Will Self is an author and journalist. His books include Umbrella, Shark, The Book of Dave and The Butt. He writes the Madness of Crowds and Real Meals columns for the New Statesman.

This article first appeared in the 04 December 2014 issue of the New Statesman, Deep trouble

BBC screengrab
Show Hide image

Owen Smith is naïve if he thinks misogynist abuse in Labour started with Jeremy Corbyn

“We didn’t have this sort of abuse before Jeremy Corbyn became the leader.”

Owen Smith, the MP challenging Jeremy Corbyn in the Labour leadership contest, has told BBC News that the party’s nastier side is a result of its leader.

He said:

“I think Jeremy should take a little more responsibility for what’s going on in the Labour party. After all, we didn’t have this sort of abuse and intolerance, misogyny, antisemitism in the Labour party before Jeremy Corbyn became the leader.

“It’s now become something that is being talked about on television, on radio, and in newspapers. And Angela is right, it has been effectively licenced within the last nine months.

“We’re the Labour party. We’ve got to be about fairness, and tolerance, and equality. It’s in our DNA. So for us to be reduced to this infighting is awful. Now, I understand why people feel passionately about the future of our party – I feel passionately about that. I feel we’re in danger of splitting and being destroyed.

“But we can’t tolerate it. And it isn’t good enough for Jeremy simply to say he has threats too. Well, I’ve had death threats, I’ve had threats too, but I’m telling him, it’s got to be stamped out. We’ve got to have zero tolerance of this in the Labour party.”

While Smith’s conclusion is correct, his analysis is worryingly wrong.

Whether it is out of incompetence or an unwillingness to see the extent of the situation, Corbyn has done very little to stamp out abuse in his party, which has thus been allowed to escalate. It is fair enough of Smith to criticise him for his failure to stem the flow and punish the perpetrators.

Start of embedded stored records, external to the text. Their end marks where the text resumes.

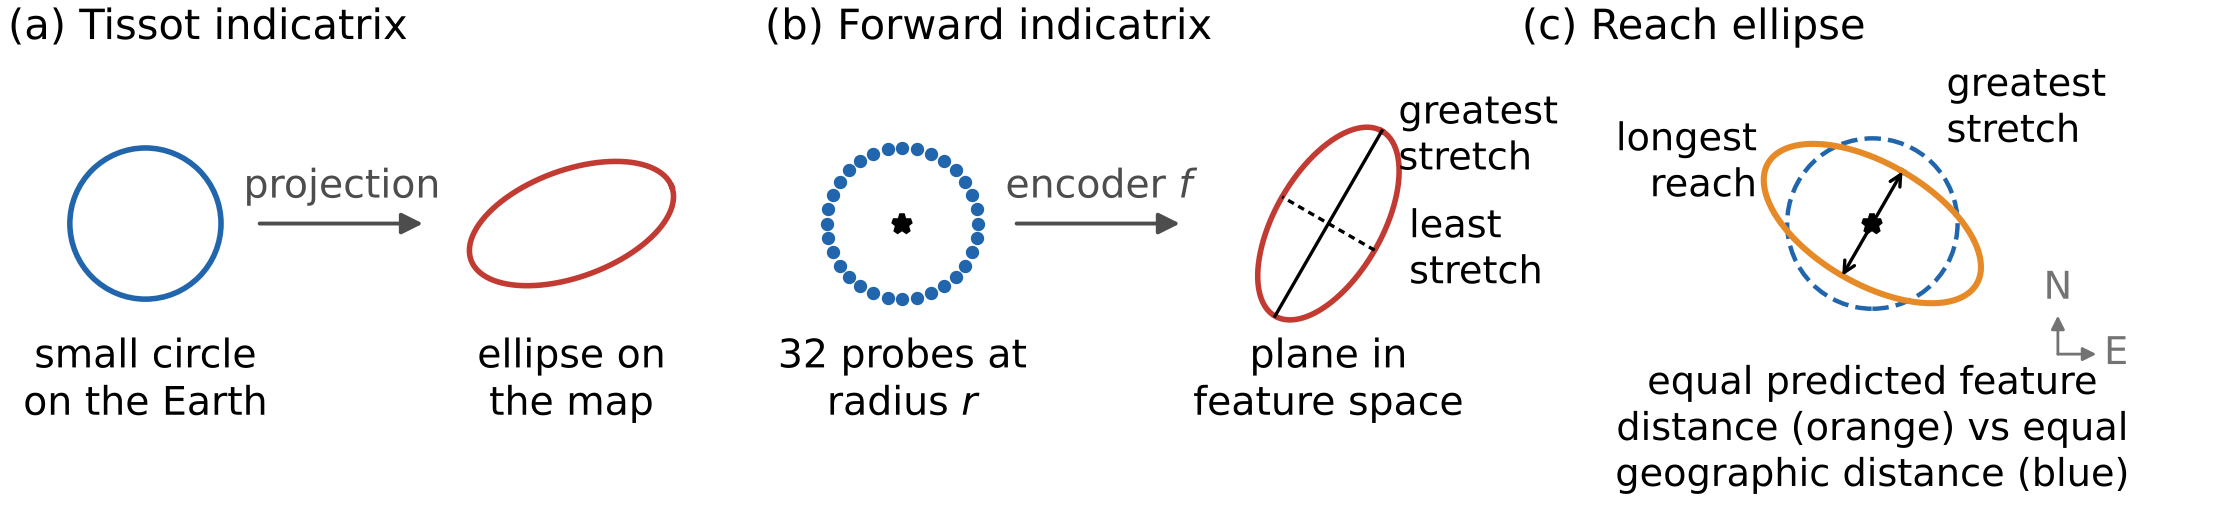
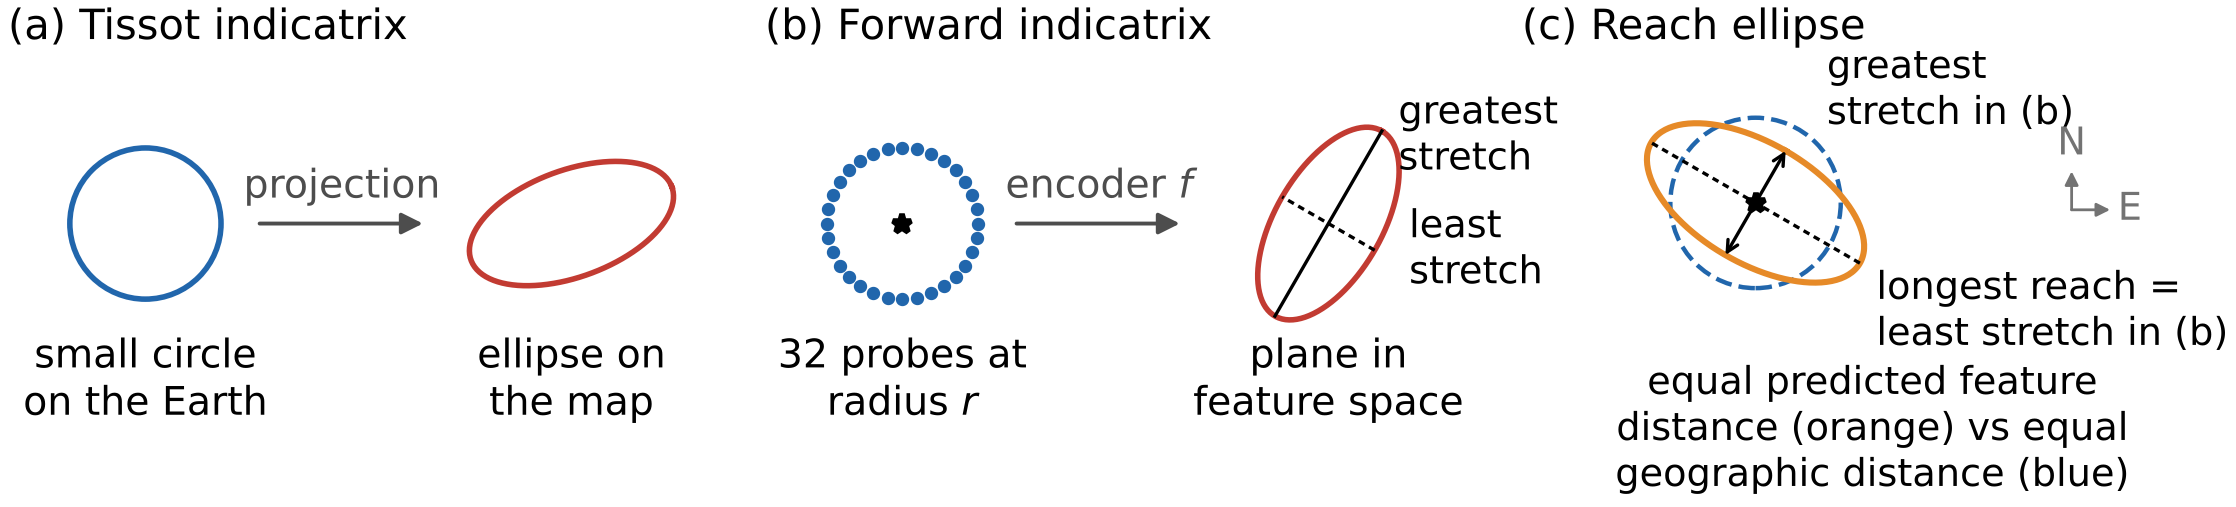
Schematic: label the reach-ellipse axes by the forward-indicatrix stretches

diff --git a/src/etissot/reporting/manuscript_figures.py b/src/etissot/reporting/manuscript_figures.py
@@ -236,16 +236,18 @@ def schematic():
     # (c) reach ellipse on the ground
     ax = axs[2]
     R0 = 0.62
-    reach = np.outer(R0 / np.sqrt(A) * np.cos(t), u) + np.outer(R0 * np.sqrt(A) * np.sin(t), v)
-    ax.add_patch(Circle((0, 0), R0, fill=False, lw=0.8, ls='--', color='#2166ac'))
+    c0 = np.array([-0.85, 0.15])
+    reach = c0 + np.outer(R0 / np.sqrt(A) * np.cos(t), u) + np.outer(R0 * np.sqrt(A) * np.sin(t), v)
+    ax.add_patch(Circle(c0, R0, fill=False, lw=0.8, ls='--', color='#2166ac'))
     ax.plot(reach[:, 0], reach[:, 1], color='#e68a28', lw=1.1)
-    ax.plot(0, 0, 'k*', ms=3.5)
+    ax.plot(*c0, 'k*', ms=3.5)
     g = R0 / np.sqrt(A) * u
-    ax.annotate('', xy=g, xytext=-g, arrowprops=dict(arrowstyle='<->', lw=0.6, color='k', mutation_scale=5, shrinkA=0, shrinkB=0))
-    ax.text(*(g + np.array([0.32, 0.12])), 'greatest\nstretch', fontsize=6.9, ha='left', va='bottom')
+    ax.annotate('', xy=c0 + g, xytext=c0 - g, arrowprops=dict(arrowstyle='<->', lw=0.6, color='k', mutation_scale=5, shrinkA=0, shrinkB=0))
+    ax.text(*(c0 + g + np.array([0.3, 0.1])), 'greatest\nstretch in (b)', fontsize=6.9, ha='left', va='bottom')
     h = R0 * np.sqrt(A) * v
-    ax.text(*(h + np.array([-0.08, 0.0])), 'longest\nreach', fontsize=6.9, ha='right', va='center')
-    ne_cross(ax, np.array([1.35, -0.95]))
+    ax.plot(*np.c_[c0 - h, c0 + h], color='k', lw=0.6, ls=(0, (2, 1.5)))
+    ax.text(*(c0 - h + np.array([0.12, -0.02])), 'longest reach =\nleast stretch in (b)', fontsize=6.9, ha='left', va='top')
+    ne_cross(ax, np.array([1.45, 0.1]))
     ax.text(0, -1.0, 'equal predicted feature\ndistance (orange) vs equal\ngeographic distance (blue)',
             ha='center', va='top', fontsize=6.9)
     ax.set_title('(c) Reach ellipse', loc='left', fontsize=7.5)
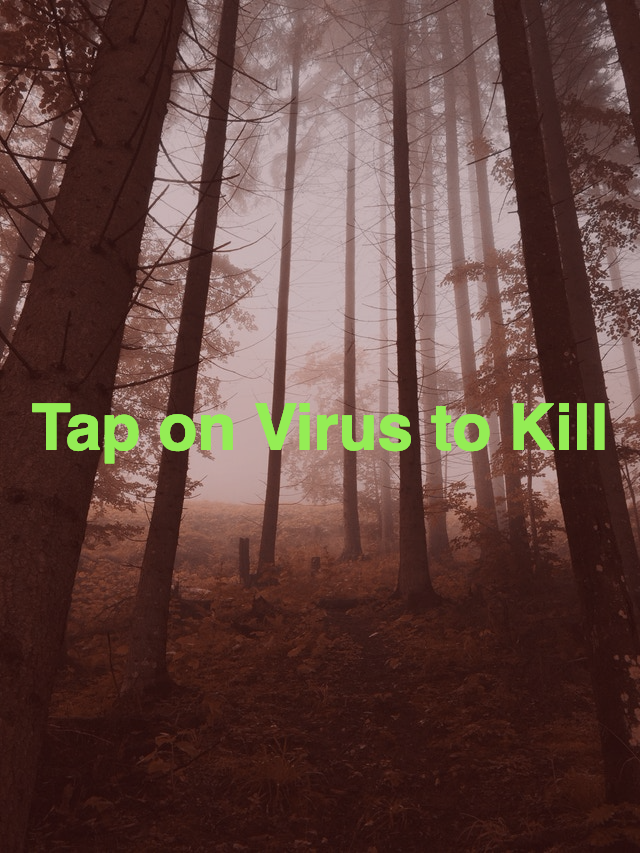
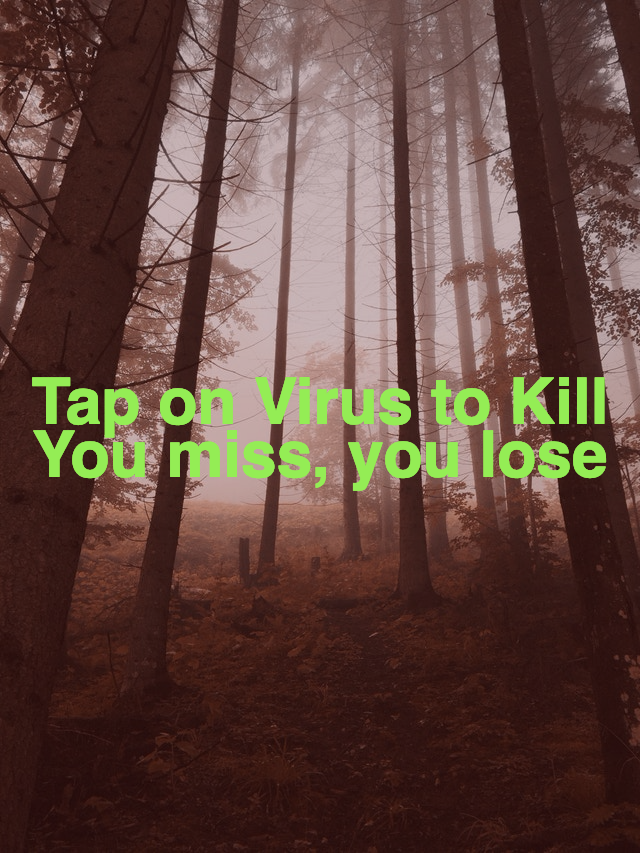
[C/Game] Include inst view

Changed region(s): [[0.0312, 0.4267, 0.9688, 0.5791]]

diff --git a/lib/game/game.dart b/lib/game/game.dart
@@ -10,6 +10,7 @@ import 'package:experiments_with_web/game/controllers/virus_spawner.dart';
 import 'package:experiments_with_web/game/utilities/constants.dart';
 import 'package:experiments_with_web/game/utilities/helpers.dart';
 import 'package:experiments_with_web/game/views/home_view.dart';
+import 'package:experiments_with_web/game/views/inst_view.dart';
 import 'package:experiments_with_web/game/views/lost_view.dart';
 
 import 'package:flame/flame.dart';
@@ -53,6 +54,9 @@ class GameTime extends Game with TapDetector {
   GameView activeView = GameView.home;
   HomeView homeView;
   LostView lostView;
+  InstView instView;
+
+  // ADD BUTTONS
   GameStartButton startButton;
   GameInstructionButton instButton;
 
@@ -75,6 +79,7 @@ class GameTime extends Game with TapDetector {
     // VIEWS
     homeView = HomeView(gameTime: this);
     lostView = LostView(gameTime: this);
+    instView = InstView(gameTime: this);
   }
 
   @override
@@ -99,6 +104,10 @@ class GameTime extends Game with TapDetector {
     if (activeView == GameView.home || activeView == GameView.lost) {
       startButton.render(canvas);
       instButton.render(canvas);
+    }
+
+    if (activeView == GameView.howToPlay) {
+      instView.render(canvas);
     }
   }
 
@@ -142,6 +151,14 @@ class GameTime extends Game with TapDetector {
     print('TAP DOWN OFFSET >>> $_touchPointOffset');
     // FOR START BUTTON TAP...
     bool _isHandled = false;
+
+    // FOR INST IMAGE
+    if (!_isHandled) {
+      if (activeView == GameView.howToPlay) {
+        activeView = GameView.home;
+        _isHandled = true;
+      }
+    }
 
     // FOR START BUTTON
     if (!_isHandled && startButton.startRect.contains(_touchPointOffset)) {

diff --git a/lib/game/views/inst_view.dart b/lib/game/views/inst_view.dart
@@ -1,0 +1,32 @@
+import 'package:experiments_with_web/game/game.dart';
+import 'package:experiments_with_web/game/utilities/constants.dart';
+
+import 'package:flame/sprite.dart';
+
+import 'package:flutter/material.dart';
+
+class InstView {
+  InstView({
+    @required this.gameTime,
+  }) {
+    titleInstRect = Rect.fromLTWH(
+        gameTime.screenSize.width / 6,
+        gameTime.screenSize.height / 4,
+        gameTime.screenSize.width / 1.5,
+        gameTime.screenSize.height / 6);
+
+    titleInstSprite = Sprite(GameUtils.instructions);
+  }
+
+  final GameTime gameTime;
+
+  // COMPONENT VARIABLES
+  Rect titleInstRect;
+  Sprite titleInstSprite;
+
+  void render(Canvas c) {
+    titleInstSprite.renderRect(c, titleInstRect);
+  }
+
+  void update(double t) {}
+}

It is also reasonable to condemn Corbyn's inability to stop allies like Chancellor John McDonnell and Unite leader Len McCluskey using violent language (“lynch mob”, “fucking useless”, etc) about their opponents, which feeds into the aggressive atmosphere. Though, as I’ve written before, Labour politicians on all sides have a duty to watch their words.

But it’s when we see how Smith came to the point of urging Corbyn to take more responsibility that we should worry. Smith confidently argues that there wasn’t “this sort of abuse and intolerance, misogyny, antisemitism” in the party before Corbyn was voted in. (I assume when he says “this sort”, he means online, death threats, letters, and abuse at protests. The sort that has been high-profile recently).

This is naïve. Anyone involved in Labour politics – or anything close to it – for longer than Corbyn’s leadership could tell Smith that misogyny and antisemitism have been around for a pretty long time. Perhaps because Smith isn’t the prime target, he hasn’t been paying close enough attention. Sexism wasn’t just invented nine months ago, and we shouldn’t let the belief set in that it did – then it simply becomes a useful tool for Corbyn’s detractors to bash him with, rather than a longstanding, structural problem to solve.

Smith's lament that “it’s now become something that is being talked about” is also jarring. Isnt it a good thing that such abuse is now being called out so publicly, and closely scrutinised by the media?

In my eyes, this is a bit like the argument that Corbyn has lost Labour’s heartlands. No, he hasn’t. They have been slowly slipping away for years – and we all noticed when Labour took a beating in the last general election (way before Corbyn had anything to do with the Labour leadership). As with the abuse, Corbyn hasn’t done much to address this, and his inaction has therefore exacerbated it. But if we tell ourselves that it started with him, then we’re grasping for a very, very simple solution (remove Corbyn = automatic win in the North, and immediate erasure of misogyny and antisemitism) to a problem we have catastrophically failed to analyse.

Anoosh Chakelian is deputy web editor at the New Statesman.